[Web page revision data]
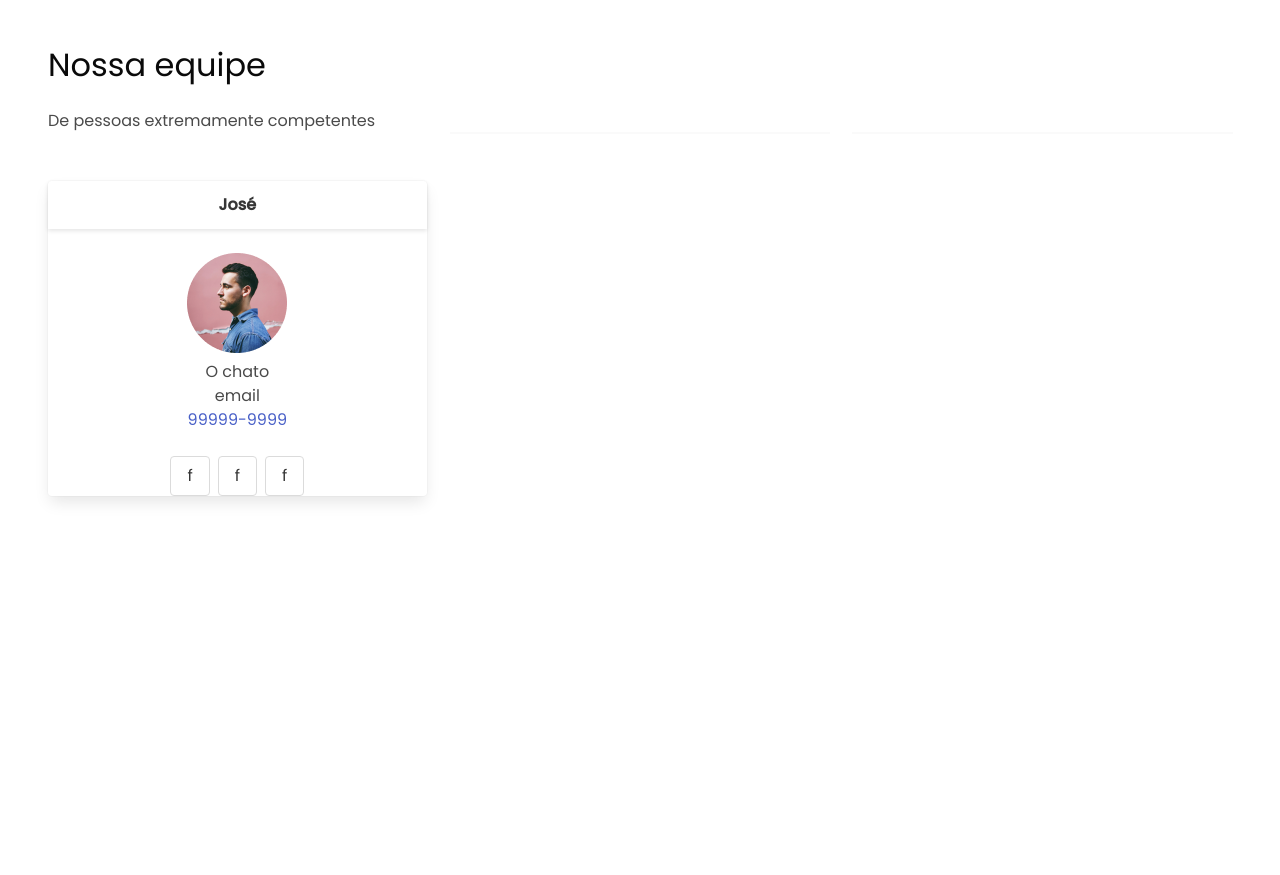
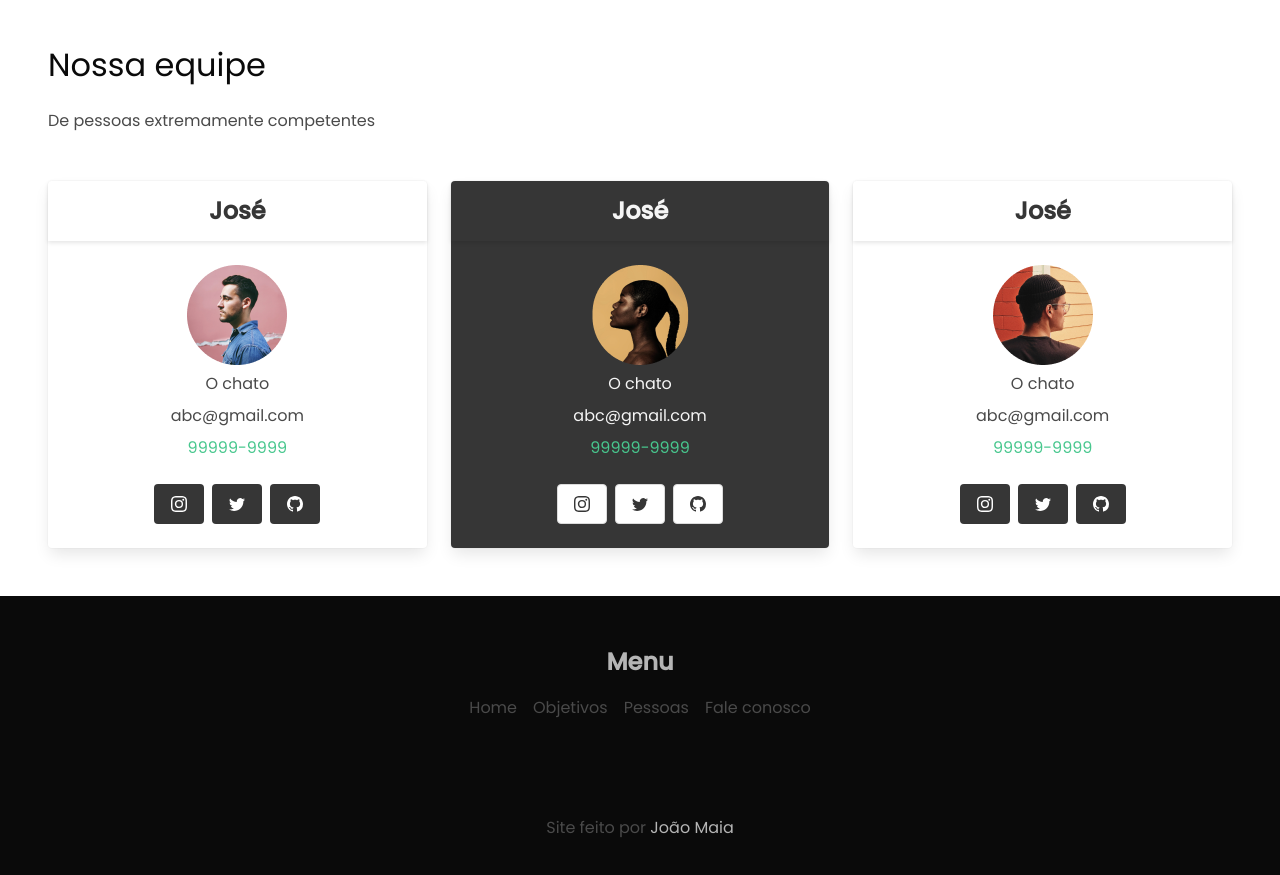
Before and after one commit to JoaoMaiaa/person-api, a React (Vite) app: page / in a window 1280 px wide. Shown: the part 2037-2912 px from the top of the page. Before the commit the page ends 2581 px from the top, so only its background shows below. Built offline with nearby package versions, Linux system fonts and the light colour scheme; no server answers.

Commit message:
feito o card com pessoas, footer e o footer menu tambem

```diff
--- a/package.json
+++ b/package.json
@@ -1,5 +1,5 @@
 {
-  "name": "rocketflix",
+  "name": "person-api",
   "private": true,
   "version": "0.0.0",
   "scripts": {
@@ -11,6 +11,7 @@
     "axios": "^0.26.1",
     "bulma": "^0.9.3",
     "react": "^17.0.2",
+    "react-bootstrap-icons": "^1.8.1",
     "react-dom": "^17.0.2",
     "tslib": "^2.3.1"
   },
--- a/src/App.jsx
+++ b/src/App.jsx
@@ -2,6 +2,9 @@ import { useState, useEffect, Fragment } from 'react'
 import api from './services/api'
 import Navbar from './components/navbar'
 import job from '../assets/images/job.jpg'
+import { Twitter } from 'react-bootstrap-icons'
+import { Instagram } from 'react-bootstrap-icons'
+import { Github } from 'react-bootstrap-icons'
 import startup from '../assets/images/startup.jpg'
 import person1 from '../assets/images/artista-1.png'
 import person2 from '../assets/images/artista-2.png'
@@ -160,7 +163,7 @@ function App() {
             <div className="card mt-5 has-text-centered">
               <div className="card-header">
                 <div className="card-title mx-auto">
-                  <p className="h3 card-header-title">José</p>
+                  <p className="h3 is-size-4 card-header-title">José</p>
                 </div>
               </div>
               <div className="card-content">
@@ -168,29 +171,76 @@ function App() {
                   <img src={person1} alt="" className="img-fluid" />
                 </div>
                 <p>O chato</p>
-                <p>email</p>
-                <a href="#">99999-9999</a>
+                <p className="my-2">abc@gmail.com</p>
+                <a href="#" class="has-text-success">99999-9999</a>
               </div>
-              <div>
-                <a href="#" className="button">f</a>
-                <a href="#" className="button mx-2">f</a>
-                <a href="#" className="button">f</a>
+              <div className="pb-5">
+                <a href="#" className="button is-dark"><Instagram/></a>
+                <a href="#" className="button is-dark mx-2"><Twitter/></a>
+                <a href="#" className="button is-dark"><Github/></a>
               </div>
             </div>
           </div>
-          <div className="column">
-            <div className="card">
-
+          <div className="column mt-5">
+            <div className="card mt-5 has-text-centered has-text-light has-background-dark">
+              <div className="card-header">
+                <div className="card-title mx-auto">
+                  <p className="h3 is-size-4 card-header-title has-text-light">José</p>
+                </div>
+              </div>
+              <div className="card-content">
+                <div className="card-image">
+                  <img src={person2} alt="" className="img-fluid" />
+                </div>
+                <p>O chato</p>
+                <p className="my-2">abc@gmail.com</p>
+                <a href="#" class="has-text-success">99999-9999</a>
+              </div>
+              <div className="pb-5">
+                <a href="#" className="button"><Instagram/></a>
+                <a href="#" className="button mx-2"><Twitter/></a>
+                <a href="#" className="button"><Github/></a>
+              </div>
             </div>
           </div>
-          <div className="column">
-            <div className="card">
-
+          <div className="column mt-5">
+            <div className="card mt-5 has-text-centered">
+              <div className="card-header">
+                <div className="card-title mx-auto">
+                  <p className="h3 is-size-4 card-header-title">José</p>
+                </div>
+              </div>
+              <div className="card-content">
+                <div className="card-image">
+                  <img src={person3} alt="" className="img-fluid" />
+                </div>
+                <p>O chato</p>
+                <p className="my-2">abc@gmail.com</p>
+                <a href="#" class="has-text-success">99999-9999</a>
+              </div>
+              <div className="pb-5">
+                <a href="#" className="button is-dark"><Instagram/></a>
+                <a href="#" className="button is-dark mx-2"><Twitter/></a>
+                <a href="#" className="button is-dark"><Github/></a>
+              </div>
             </div>
           </div>
         </div>
       </section>
-
+      <section className="section has-background-black">
+        <div className="container">
+          <h3 className="mx-2 is-flex-tablet is-justify-content-center is-size-4 has-text-grey-light h3 mb-4 has-text-weight-semibold">Menu</h3>
+          <ul className="is-flex-tablet is-justify-content-center">
+            <li><a className="has-text-grey-dark mx-2" href="#">Home</a></li>
+            <li><a className="has-text-grey-dark mx-2" href="#">Objetivos</a></li>
+            <li><a className="has-text-grey-dark mx-2" href="#">Pessoas</a></li>
+            <li><a className="has-text-grey-dark mx-2" href="#">Fale conosco</a></li>
+          </ul>
+        </div>
+      </section>
+      <footer className="footer has-background-black has-text-centered">
+         Site feito por <a href="#" className="has-text-center has-text-grey-light">João Maia</a>
+      </footer>
     </Fragment>
   )
 }
```
Also changed, not shown: 1 other file (tests, documents, lock files or other folders).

- WHAT YOU WILL DO -
Search the records above for the string "fluid" and copy each line that holds it.

- OUTPUT OF THE EXERCISE -
                   <img src={person1} alt="" className="img-fluid" />
+                  <img src={person2} alt="" className="img-fluid" />
+                  <img src={person3} alt="" className="img-fluid" />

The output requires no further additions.